» Directions
Give the number of lines in the records below that include "census". Reply with that number alone.

» Version comparison data

▽

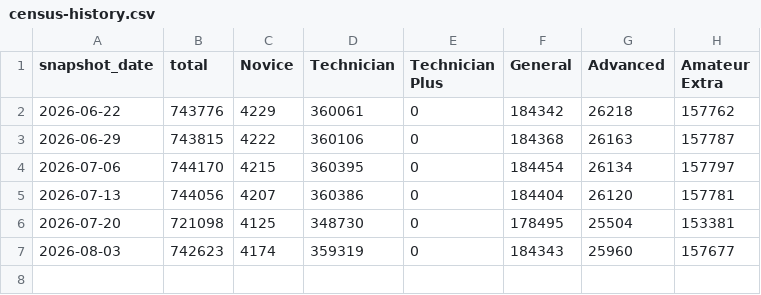
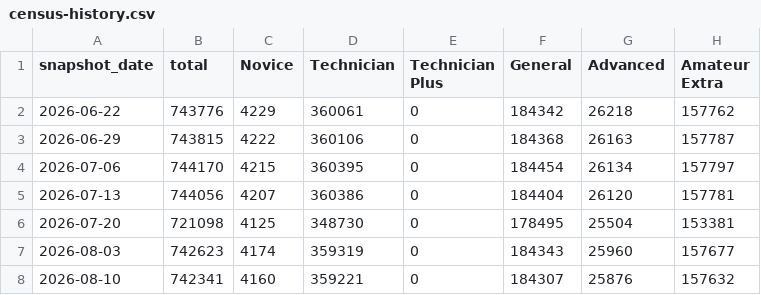
Before and after one commit to w4ggj/tavaone-education, a CSV file: tools/census-history.csv, drawn as a sheet; the diff names each change by its address in the sheet, - before the commit and + after, or states it on an @@ line.

Commit message:
Weekly license census refresh (2026-08-10)

```diff
--- a/tools/census-history.csv
+++ b/tools/census-history.csv
+row 8: 2026-08-10 | 742341 | 4160 | 359221 | 0 | 184307 | 25876 | 157632
```
Also changed, not shown: 1 other file.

△

» Your solution
4